Version of Record online: 28 APR 2003
Volume 17, Issue 2, pages 77–88, April 2003
How to Cite
Kowalski, R., Post, D., Schneider, M. C., Britz, J., Thomas, J., Deierhoi, M., Lobashevsky, A., Redfield, R., Schweitzer, E., Heredia, A., Reardon, E., Davis, C., Bentlejewski, C., Fung, J., Shapiro, R. and Zeevi, A. (2003), Immune cell function testing: an adjunct to therapeutic drug monitoring in transplant patient management. Clinical Transplantation, 17: 77–88. doi: 10.1034/j.1399-0012.2003.00013.x
- Issue online: 28 APR 2003
- Version of Record online: 28 APR 2003
- Accepted for publication 15 July 2002
- functional immunosuppression;
- immune cell function testing;
- immune monitoring;
- immune response;
- therapeutic drug monitoring;
- transplant patient management;
- transplant rejection
Abstract: Each year, 55 000 organ transplants are performed worldwide. Cumulatively, the number of living organ recipients is now estimated to be over 300 000. Most of these transplant recipients will remain on immunosuppressive drugs for the remainder of their lives to prevent rejection episodes. Controlled doses of these drugs are required to prevent over-medication, which may leave the patient susceptible to opportunistic infection and drug toxicity effects, or under-dosing, which may lead to shortened graft survival because of rejection episodes.
This paper describes the result of a multicenter study conducted at the Universities of Pittsburgh, Alabama and Maryland to evaluate an in vitro assay (CylexTM Immune Cell Function Assay) for the measurement of global immune response in transplant patients receiving immunosuppressive therapy. The assay uses a whole blood sample to maintain the presence of the drug during incubation. Following overnight incubation of blood with phytohemagglutinin (PHA), CD4 cells are selected using paramagnetic particles coated with a monoclonal antibody to the CD4 epitope. The CD4-positive cells are targeted as major immunosuppressive drugs are designed to specifically inhibit T-cell activation which has been implicated in rejection.

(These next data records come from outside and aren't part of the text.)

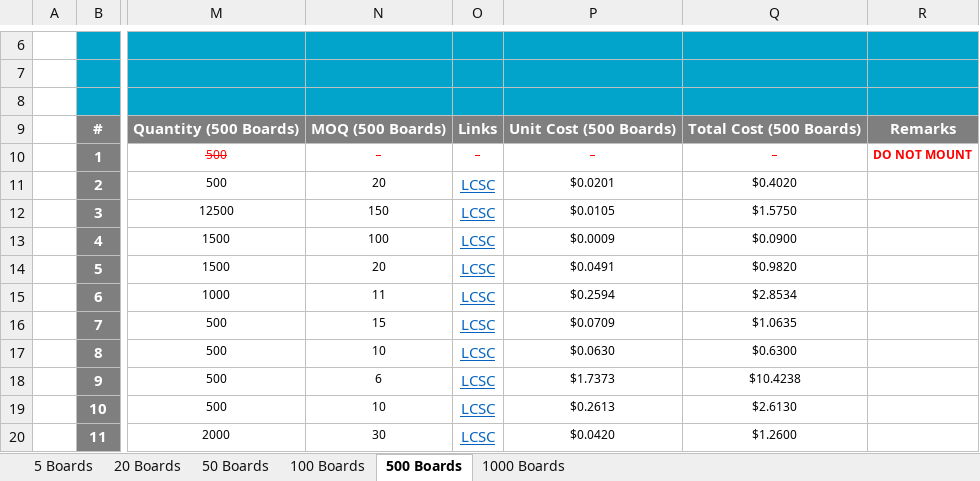
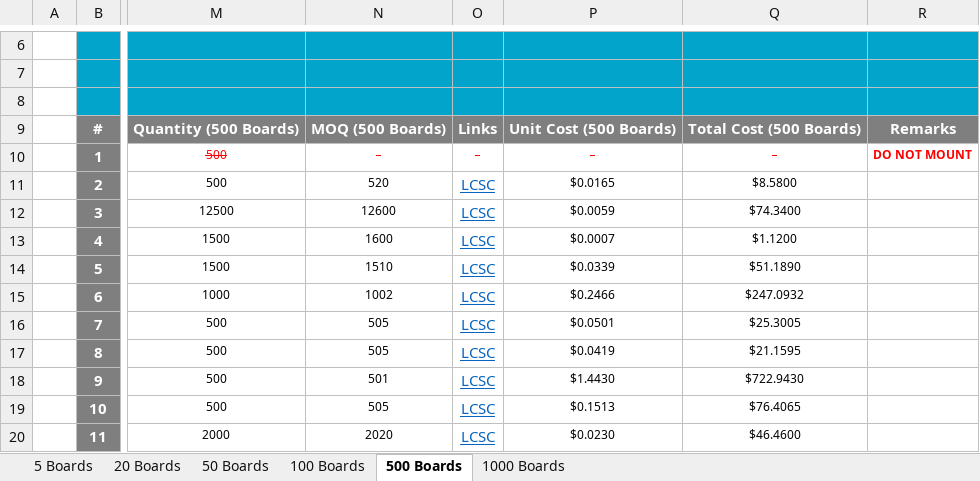
Before and after one commit to eSpark-Backup/chrisbyrd-esp32iotproduct, an Excel workbook: Design Files/Baseboard-v2.0/BOM/eSpark_BOM_Baseboard-v2.0.xlsx, sheet 500 Boards, drawn as a sheet; only a part is shown, gaps mark what is left out; values as stored, in another font and other column widths than the file's, no borders; charts and pictures not drawn; the diff covers the shown part only; the diff names each change by its address in the sheet, - before the commit and + after, or states it on an @@ line.

```diff
--- a/Design Files/Baseboard-v2.0/BOM/eSpark_BOM_Baseboard-v2.0.xlsx (sheet 500 Boards)
+++ b/Design Files/Baseboard-v2.0/BOM/eSpark_BOM_Baseboard-v2.0.xlsx (sheet 500 Boards)
-N11: 20
+N11: 520
-P11: $0.0201
+P11: $0.0165
-Q11: $0.4020
+Q11: $8.5800
-N12: 150
+N12: 12600
-P12: $0.0105
+P12: $0.0059
-Q12: $1.5750
+Q12: $74.3400
-N13: 100
+N13: 1600
-P13: $0.0009
+P13: $0.0007
-Q13: $0.0900
+Q13: $1.1200
-N14: 20
+N14: 1510
-P14: $0.0491
+P14: $0.0339
-Q14: $0.9820
+Q14: $51.1890
-N15: 11
+N15: 1002
-P15: $0.2594
+P15: $0.2466
-Q15: $2.8534
+Q15: $247.0932
-N16: 15
+N16: 505
-P16: $0.0709
+P16: $0.0501
-Q16: $1.0635
+Q16: $25.3005
-N17: 10
+N17: 505
-P17: $0.0630
+P17: $0.0419
-Q17: $0.6300
+Q17: $21.1595
-N18: 6
+N18: 501
-P18: $1.7373
+P18: $1.4430
-Q18: $10.4238
+Q18: $722.9430
-N19: 10
+N19: 505
-P19: $0.2613
+P19: $0.1513
-Q19: $2.6130
+Q19: $76.4065
-N20: 30
+N20: 2020
-P20: $0.0420
+P20: $0.0230
-Q20: $1.2600
+Q20: $46.4600
```
Also changed, not shown: 199 edited cells and cell formats elsewhere in this sheet, sheet 1000 Boards, sheet 100 Boards, sheet 50 Boards, sheet 20 Boards.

The data generated at these three sites were submitted in support of an Food and Drug Association (FDA) application for the use of this assay in the detection of cell-mediated immunity in an immunosuppressed population. The assay was cleared by the FDA on April 2, 2002. This cross-sectional study was designed to establish ranges for reactivity of this bioassay in the assessment of functional immunity for an individual solid organ recipient at any point in time.